"...well articulated and argued...an excellent basic framework--ecological, evolutionary and historical--of the human species and our social and economic activities. This alone makes the book an excellent addition to the literature.

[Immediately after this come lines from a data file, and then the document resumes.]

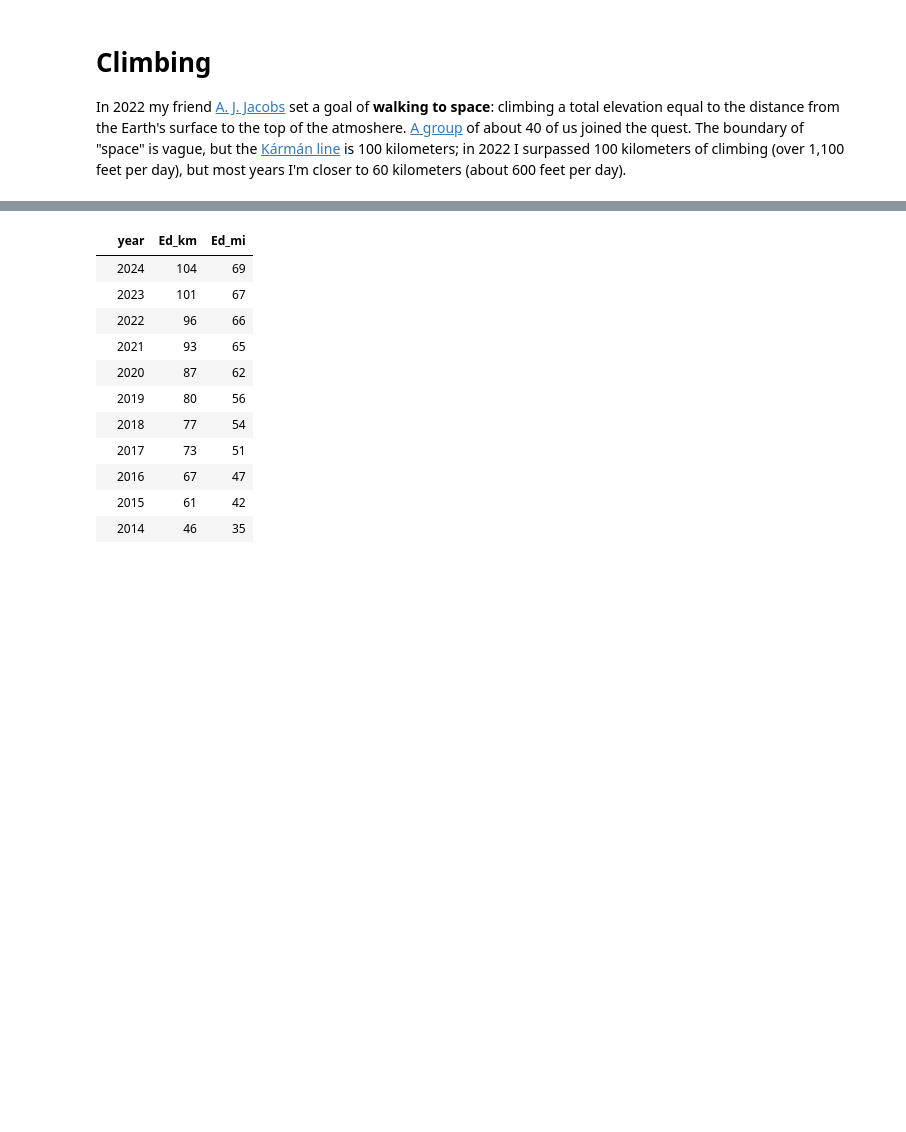
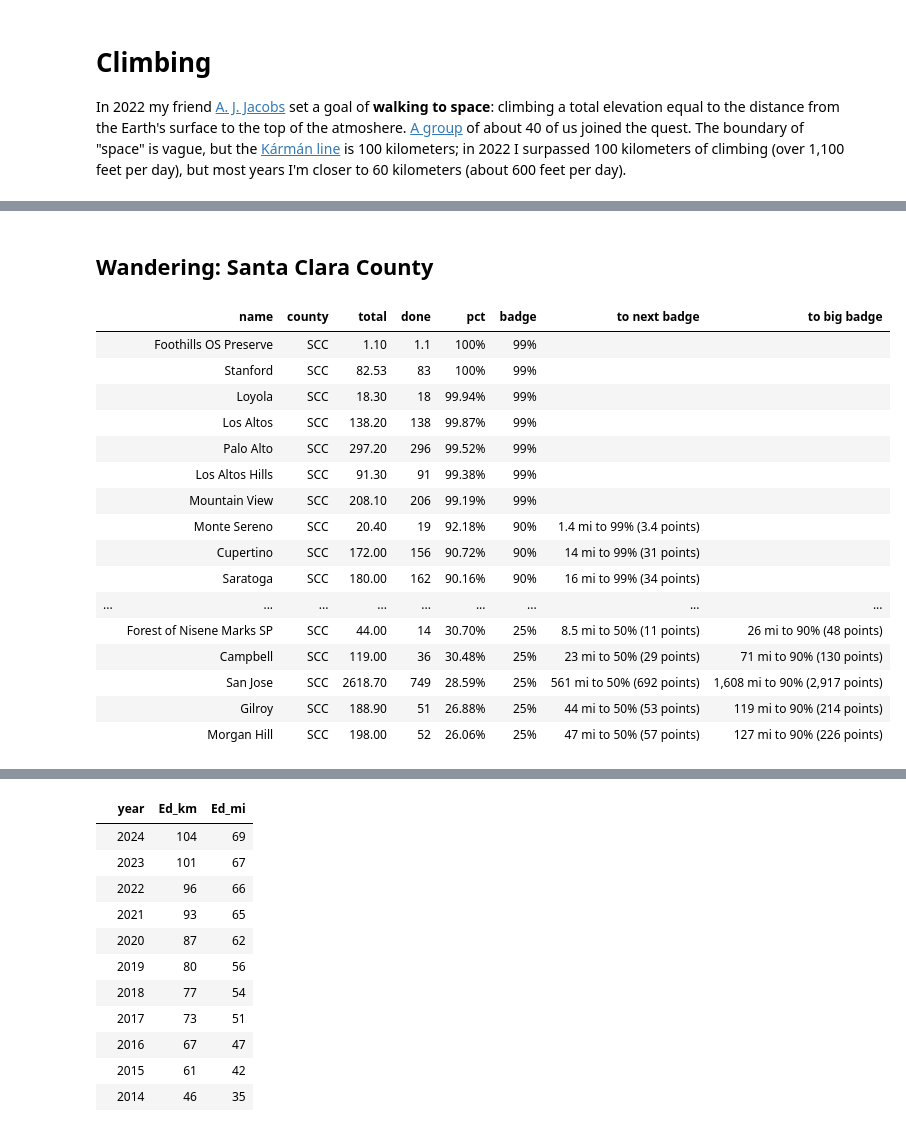
Before and after one commit to norvig/pytudes, a Jupyter notebook: ipynb/Bike-Stats.ipynb, the cells around one changed output, grey strips where cells are left out. Saved outputs shown, nothing was run; the diff lists cells and outputs as text; code cells hidden in the pictures; blank space fills up the shorter version.

```diff
--- a/ipynb/Bike-Stats.ipynb
+++ b/ipynb/Bike-Stats.ipynb
@@ -125,0 +148,22 @@ small_places
+# %% [markdown]
+## Wandering: Santa Clara County
+# %%
+wandrer(county='SCC')
+# %% [output]
+|  | name | county | total | done | pct | badge | to next badge | to big badge |
+|  | Foothills OS Preserve | SCC | 1.10 | 1.1 | 100% | 99% |  |  |
+|  | Stanford | SCC | 82.53 | 83 | 100% | 99% |  |  |
+|  | Loyola | SCC | 18.30 | 18 | 99.94% | 99% |  |  |
+|  | Los Altos | SCC | 138.20 | 138 | 99.87% | 99% |  |  |
+|  | Palo Alto | SCC | 297.20 | 296 | 99.52% | 99% |  |  |
+|  | Los Altos Hills | SCC | 91.30 | 91 | 99.38% | 99% |  |  |
+|  | Mountain View | SCC | 208.10 | 206 | 99.19% | 99% |  |  |
+|  | Monte Sereno | SCC | 20.40 | 19 | 92.18% | 90% | 1.4 mi to 99% (3.4 points) |  |
+|  | Cupertino | SCC | 172.00 | 156 | 90.72% | 90% | 14 mi to 99% (31 points) |  |
+|  | Saratoga | SCC | 180.00 | 162 | 90.16% | 90% | 16 mi to 99% (34 points) |  |
+| ... | ... | ... | ... | ... | ... | ... | ... | ... |
+|  | Forest of Nisene Marks SP | SCC | 44.00 | 14 | 30.70% | 25% | 8.5 mi to 50% (11 points) | 26 mi to 90% (48 points) |
+|  | Campbell | SCC | 119.00 | 36 | 30.48% | 25% | 23 mi to 50% (29 points) | 71 mi to 90% (130 points) |
+|  | San Jose | SCC | 2618.70 | 749 | 28.59% | 25% | 561 mi to 50% (692 points) | 1,608 mi to 90% (2,917 points) |
+|  | Gilroy | SCC | 188.90 | 51 | 26.88% | 25% | 44 mi to 50% (53 points) | 119 mi to 90% (214 points) |
+|  | Morgan Hill | SCC | 198.00 | 52 | 26.06% | 25% | 47 mi to 50% (57 points) | 127 mi to 90% (226 points) |
```
Also changed, not shown: parts of 28 cells of this notebook, 5 other files.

Planetary Overload is a thought-provoking, excellent addition to the literature on global environmental health issues for medical and public health students as well as for practicing environmental and health professionals." Medicine and Global Survival
"...the book is interesting, readable, and thought provoking." Bill D. Roebuck, International Environmental Affairs
"...skillfully written: an accomplished, eclectic book which draws fruitfully on historical, biological, ecological, and epidemiological knowledge...a very worthwhile book...challenging and erudite and very worth reading..." International Journal of Epidemiology
"The scholarly journey undertaken by A.J. McMicheal in this book is profound, broad and a bold attempt to shift public-health theory and practice onto firmer ecological ground...A strength of this book is the way the author places environmental and public-health issues in an historical and geographical context...it forces the reader to think of the interconnectdedness of natural systems, and the complex and perhaps unpredictable effects on human health that disturbances in these inter-linked systems may have." Aleck Ostry, Annals
"In discussing a variety of environmental threats, the book does a good job of exploring many important issues in a single work." Kristin Shrader-Frechette, Quarterly Review of Biology
The potentiallly disastrous results of current ecological disruptions--land degradation, ozone depletion, temperature increases, and loss of genetic diversity through the extinction of species--are examined in this accessible analysis of the effects of global environmental change on the health of the human species.